(Given records begins)

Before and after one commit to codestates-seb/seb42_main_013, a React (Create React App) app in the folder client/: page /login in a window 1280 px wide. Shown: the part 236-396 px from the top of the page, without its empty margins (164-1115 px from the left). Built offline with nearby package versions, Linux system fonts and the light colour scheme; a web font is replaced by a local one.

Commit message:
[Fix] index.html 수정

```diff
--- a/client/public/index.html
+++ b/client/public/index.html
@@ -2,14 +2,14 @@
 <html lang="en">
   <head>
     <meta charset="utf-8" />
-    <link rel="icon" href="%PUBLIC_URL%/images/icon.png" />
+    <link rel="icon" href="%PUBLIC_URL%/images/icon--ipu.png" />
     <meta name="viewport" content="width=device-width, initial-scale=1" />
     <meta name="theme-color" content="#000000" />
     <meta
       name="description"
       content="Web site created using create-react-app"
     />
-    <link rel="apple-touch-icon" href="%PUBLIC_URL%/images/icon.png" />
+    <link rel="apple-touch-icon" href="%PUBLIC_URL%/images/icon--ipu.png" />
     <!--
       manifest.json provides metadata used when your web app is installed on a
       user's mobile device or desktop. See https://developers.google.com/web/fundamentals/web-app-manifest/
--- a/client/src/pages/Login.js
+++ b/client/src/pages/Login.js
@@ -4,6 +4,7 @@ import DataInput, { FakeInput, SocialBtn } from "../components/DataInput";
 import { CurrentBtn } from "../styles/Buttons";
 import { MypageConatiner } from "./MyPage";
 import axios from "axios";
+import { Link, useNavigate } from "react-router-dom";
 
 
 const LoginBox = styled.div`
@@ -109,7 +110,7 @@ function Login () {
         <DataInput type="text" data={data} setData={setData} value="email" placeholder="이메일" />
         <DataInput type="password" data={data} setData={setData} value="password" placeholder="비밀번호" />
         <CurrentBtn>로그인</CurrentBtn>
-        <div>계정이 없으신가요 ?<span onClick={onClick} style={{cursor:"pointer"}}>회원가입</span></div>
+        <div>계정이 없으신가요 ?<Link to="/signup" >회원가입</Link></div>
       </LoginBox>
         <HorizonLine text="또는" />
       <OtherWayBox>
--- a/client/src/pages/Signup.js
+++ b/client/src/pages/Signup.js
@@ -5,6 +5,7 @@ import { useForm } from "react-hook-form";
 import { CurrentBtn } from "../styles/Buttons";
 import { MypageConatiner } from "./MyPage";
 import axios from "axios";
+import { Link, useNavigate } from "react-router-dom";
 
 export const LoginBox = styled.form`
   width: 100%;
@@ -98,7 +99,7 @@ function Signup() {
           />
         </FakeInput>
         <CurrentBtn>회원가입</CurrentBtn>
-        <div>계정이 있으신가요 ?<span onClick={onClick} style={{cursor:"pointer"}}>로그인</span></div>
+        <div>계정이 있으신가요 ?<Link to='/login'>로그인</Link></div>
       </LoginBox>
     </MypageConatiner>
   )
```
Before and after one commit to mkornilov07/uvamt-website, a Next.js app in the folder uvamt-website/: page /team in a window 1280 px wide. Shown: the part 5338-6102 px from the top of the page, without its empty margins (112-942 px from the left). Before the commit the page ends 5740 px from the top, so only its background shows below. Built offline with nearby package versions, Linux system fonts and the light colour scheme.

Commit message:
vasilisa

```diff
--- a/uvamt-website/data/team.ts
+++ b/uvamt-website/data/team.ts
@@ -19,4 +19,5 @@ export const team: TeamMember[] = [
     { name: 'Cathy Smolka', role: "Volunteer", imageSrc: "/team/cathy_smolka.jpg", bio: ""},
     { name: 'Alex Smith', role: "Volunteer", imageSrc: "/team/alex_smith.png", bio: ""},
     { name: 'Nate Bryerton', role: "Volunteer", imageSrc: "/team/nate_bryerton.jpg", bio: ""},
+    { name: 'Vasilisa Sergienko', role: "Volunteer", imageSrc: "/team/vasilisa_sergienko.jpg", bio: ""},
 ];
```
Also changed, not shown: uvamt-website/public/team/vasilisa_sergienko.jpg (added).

(Given records ends)
(Given records begins)

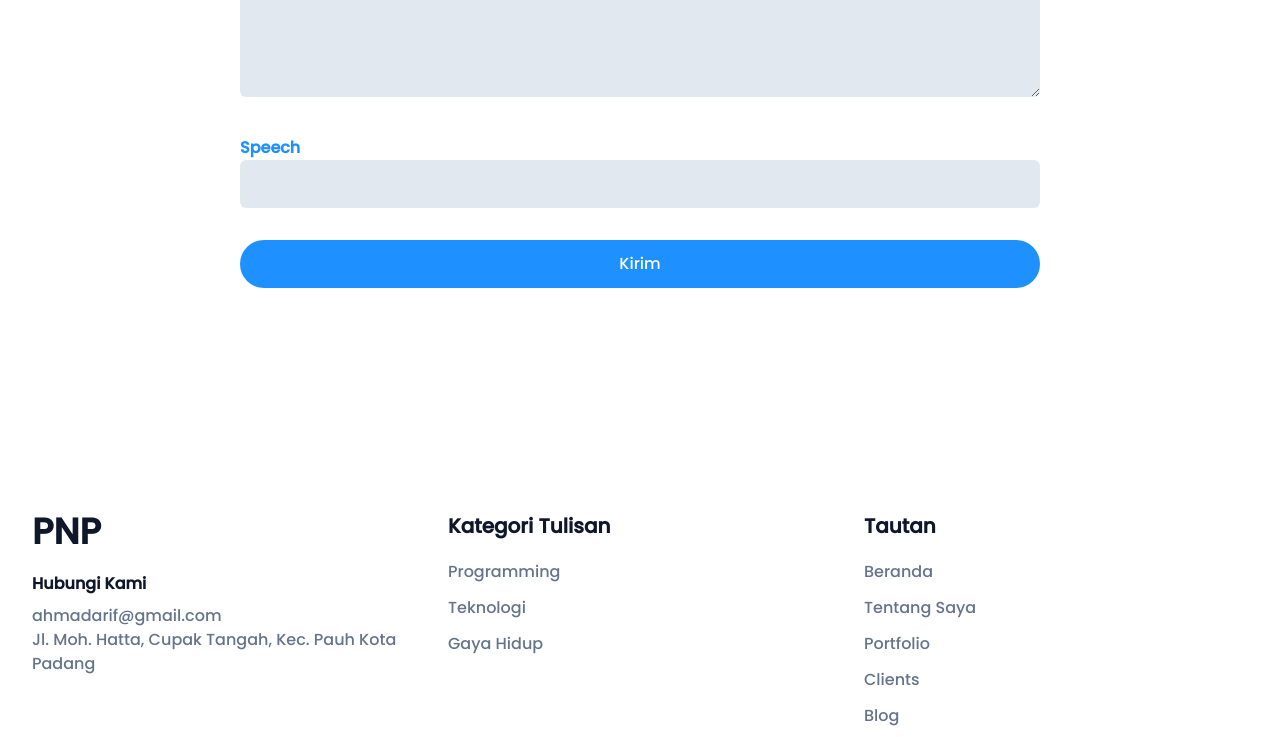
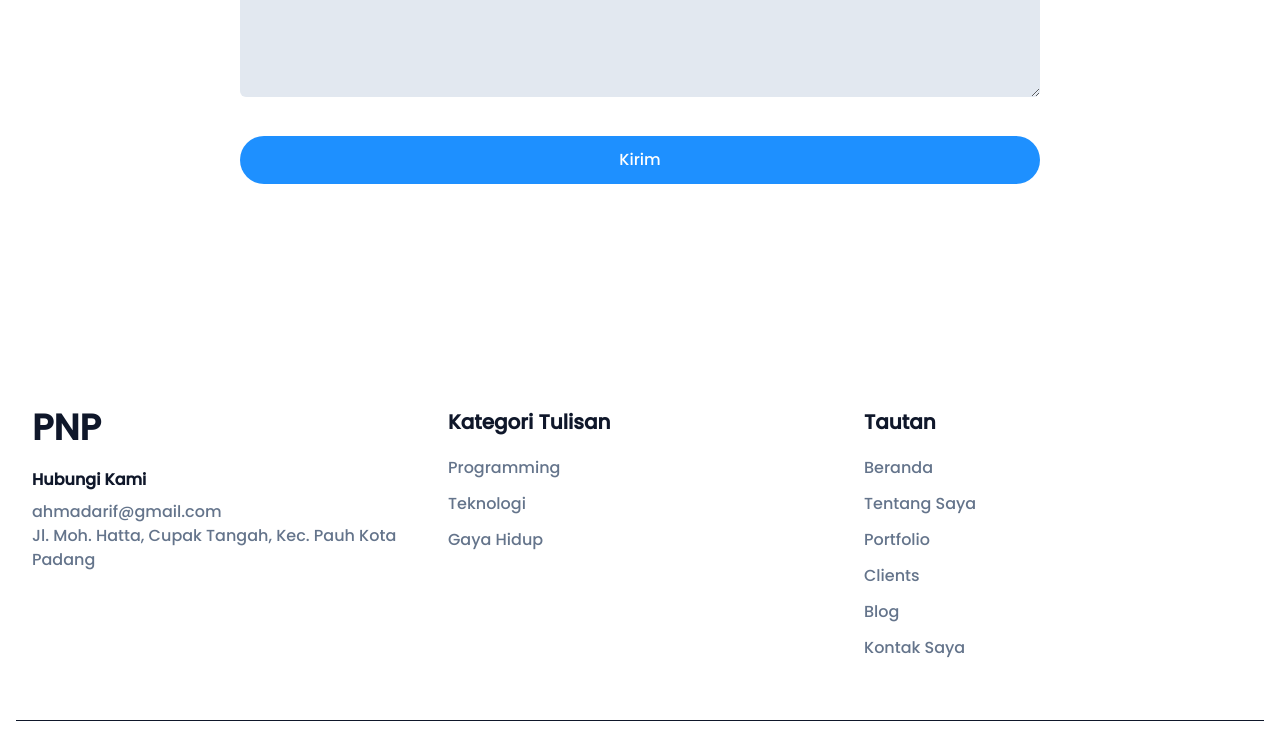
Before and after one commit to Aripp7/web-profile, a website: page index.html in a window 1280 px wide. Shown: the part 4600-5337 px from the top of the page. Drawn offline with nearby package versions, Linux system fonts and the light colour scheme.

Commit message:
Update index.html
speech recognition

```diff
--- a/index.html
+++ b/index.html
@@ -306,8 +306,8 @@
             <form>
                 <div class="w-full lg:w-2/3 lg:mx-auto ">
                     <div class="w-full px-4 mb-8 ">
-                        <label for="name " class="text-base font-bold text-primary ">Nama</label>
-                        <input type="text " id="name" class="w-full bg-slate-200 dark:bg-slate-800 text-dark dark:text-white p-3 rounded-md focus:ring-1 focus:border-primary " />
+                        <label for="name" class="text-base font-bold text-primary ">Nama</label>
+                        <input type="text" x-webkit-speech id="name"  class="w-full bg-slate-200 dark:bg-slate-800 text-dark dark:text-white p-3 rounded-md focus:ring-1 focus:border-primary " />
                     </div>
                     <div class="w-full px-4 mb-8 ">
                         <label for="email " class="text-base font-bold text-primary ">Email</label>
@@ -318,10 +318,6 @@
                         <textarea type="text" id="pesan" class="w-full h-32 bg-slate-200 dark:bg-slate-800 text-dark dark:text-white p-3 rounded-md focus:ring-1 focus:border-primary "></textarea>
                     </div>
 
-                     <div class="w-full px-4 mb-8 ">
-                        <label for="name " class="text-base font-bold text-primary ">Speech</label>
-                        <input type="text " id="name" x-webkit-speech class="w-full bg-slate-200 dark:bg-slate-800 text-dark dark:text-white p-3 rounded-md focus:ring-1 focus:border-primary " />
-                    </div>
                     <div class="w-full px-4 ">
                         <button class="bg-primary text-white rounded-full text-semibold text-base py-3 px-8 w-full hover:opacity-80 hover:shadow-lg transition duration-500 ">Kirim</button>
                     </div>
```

(Given records ends)

Problem -
Looking over the records, find each line with the word "LoginBox" and copy it.

Response to the exercise -
 const LoginBox = styled.div`
       </LoginBox>
 export const LoginBox = styled.form`
       </LoginBox>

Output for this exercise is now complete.